The Joy of Aloneness

Once upon a time I lived a solitary life, upon a hill in an orange house overlooking a pretty city with a wide blue river. Mostly I liked it. I could do as I pleased (white cats’ fur everywhere annoying the be-jesus out of my weekly visiting father) and if loneliness became too much I zoomed down the hill in my car to find friends and things to do.

That was many years ago and there have been many adventures since those fine days. Now I live a life full of people and things and doing and dogs. I have done so for nigh on 27 years and mostly it’s just fine too. Tis much harder in this version of life to find quiet and space but in the absence of grown children, long since left the nest, and the recent departure to France of beloved, baby girl and woof in the wake of GCSE’s I am alone.

I am quite happy and fine in my aloneness – it is a state that I find pleasurable and am doing my best to make the most of. In fact, aloneness in this case is only partial as the joys of work endure and the eldest girl-child has returned to ease her battered heart. Still, mostly I am alone.

 

Let me count the ways that aloneness can bring joy

You can

Clean the house in your PJs or knickers

Lick the bowl without glares and glowers of disapproval

Stay in bed all day

Eat smelly food in bed

Eat the same meal every day

Have champagne for breakfast every weekend

Have a bath at 2pm, at any time, for as long as you like

Play your music loud

Play the same track ad–nauseam – hello Echo Beach

Buy what you want at Tescos

Spend the whole day on the iMac without being disturbed

Write your heart out

Study in peace

Not wash up

Not get dressed all day

Not go out of the house all day

Not have to speak to anyone

Watch every episode of Doc Martin one after the other

 

Aloneness is not frightening: it is not being lonely. It is a place of peace and selfishness for a while. It allows you some space to breath, to be, to consider the joys and wonder of companionship. Aloneness gives you space to miss the things that matter in your life and appreciate them when you are rejoined to your normal life.
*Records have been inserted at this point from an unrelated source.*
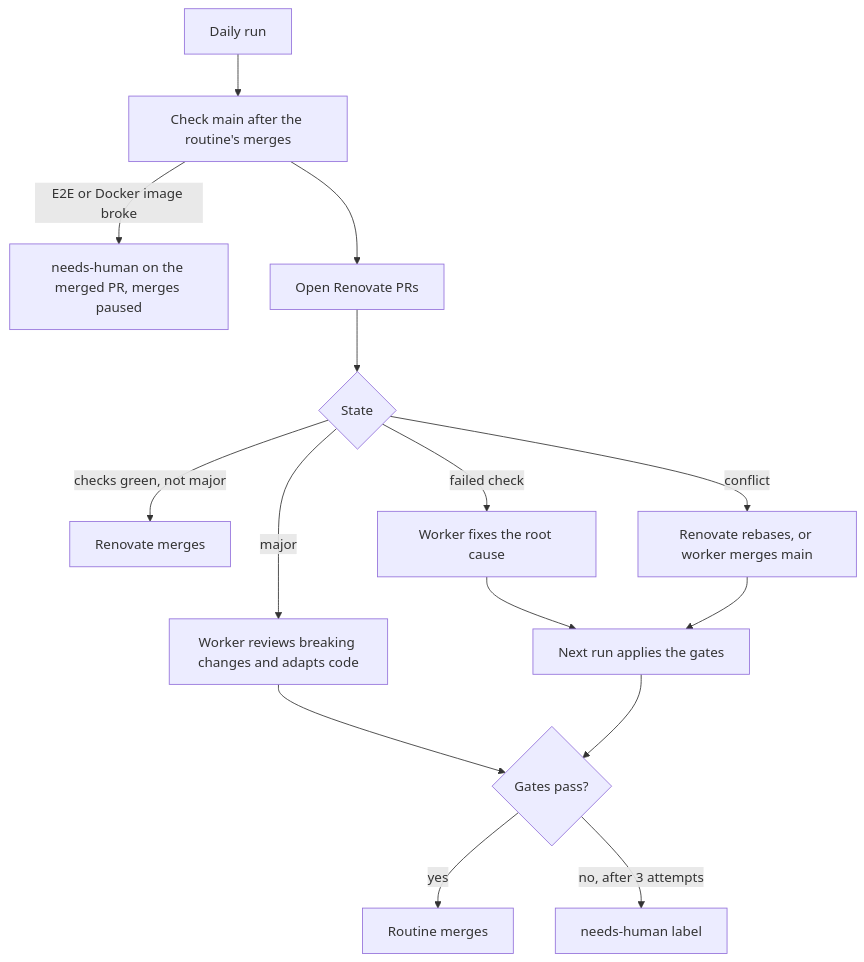
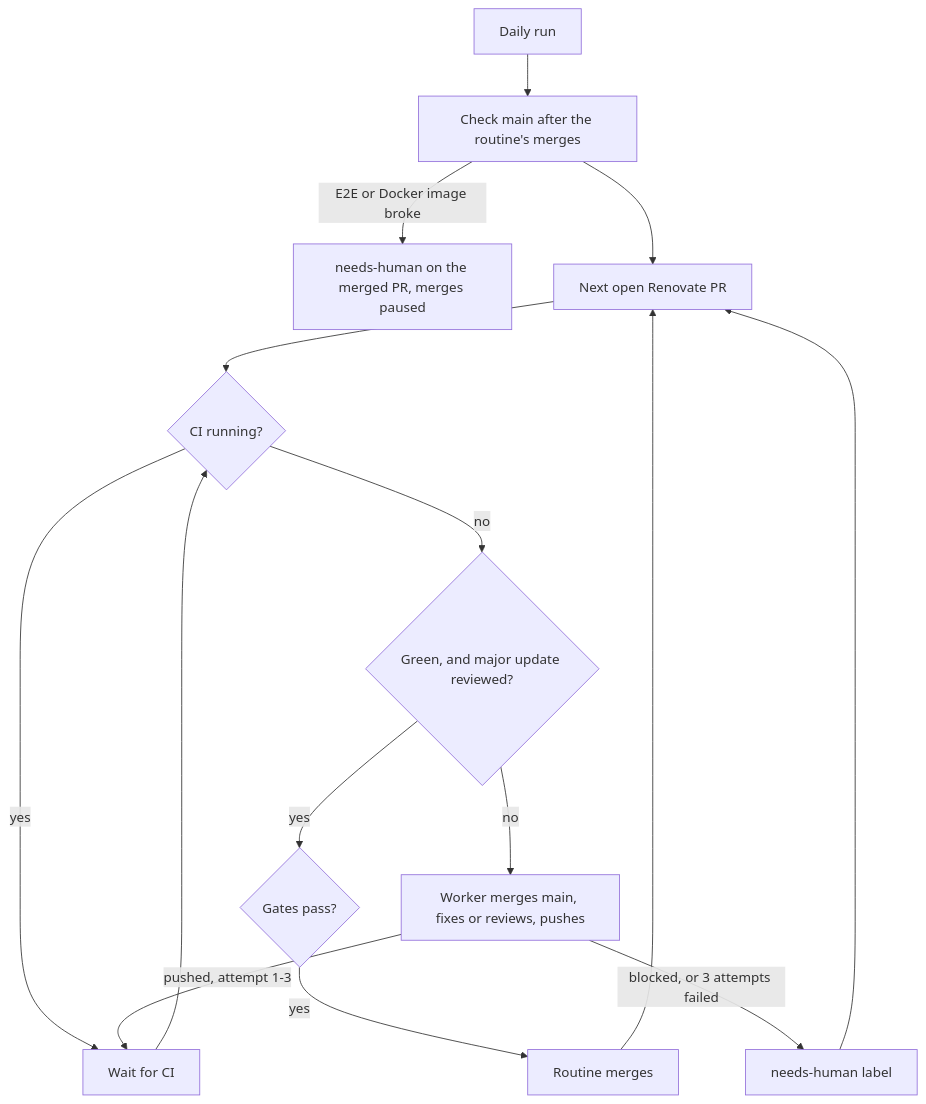
Before and after one commit to syudead/vv: the second of 2 diagrams in docs/how-to/dependency-updates.md, drawn with Mermaid. The commit also changed other lines of this file and 5 other files, not shown here.

First line of the commit message:
docs(skills): finish every Renovate PR within one routine run

````diff
--- a/docs/how-to/dependency-updates.md
+++ b/docs/how-to/dependency-updates.md
@@ -110,17 +110,17 @@
 ```mermaid
 flowchart TD
   start[Daily run] --> watch[Check main after the routine's merges]
   watch -->|E2E or Docker image broke| broken[needs-human on the merged PR, merges paused]
-  watch --> list[Open Renovate PRs]
-  list --> kind{State}
-  kind -->|checks green, not major| skip[Renovate merges]
-  kind -->|conflict| rebase[Renovate rebases, or worker merges main]
-  kind -->|failed check| fix[Worker fixes the root cause]
-  kind -->|major| review[Worker reviews breaking changes and adapts code]
-  fix --> next[Next run applies the gates]
-  rebase --> next
-  review --> gate{Gates pass?}
-  next --> gate
+  watch --> pr[Next open Renovate PR]
+  pr --> ci{CI running?}
+  ci -->|yes| wait[Wait for CI]
+  wait --> ci
+  ci -->|no| state{Green, and major update reviewed?}
+  state -->|yes| gate{Gates pass?}
   gate -->|yes| merge[Routine merges]
-  gate -->|no, after 3 attempts| human[needs-human label]
+  state -->|no| worker[Worker merges main, fixes or reviews, pushes]
+  worker -->|pushed, attempt 1-3| wait
+  worker -->|blocked, or 3 attempts failed| human[needs-human label]
+  merge --> pr
+  human --> pr
 ```
````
Enjoy your inner Polar Bear. (Images courtesy Google Images)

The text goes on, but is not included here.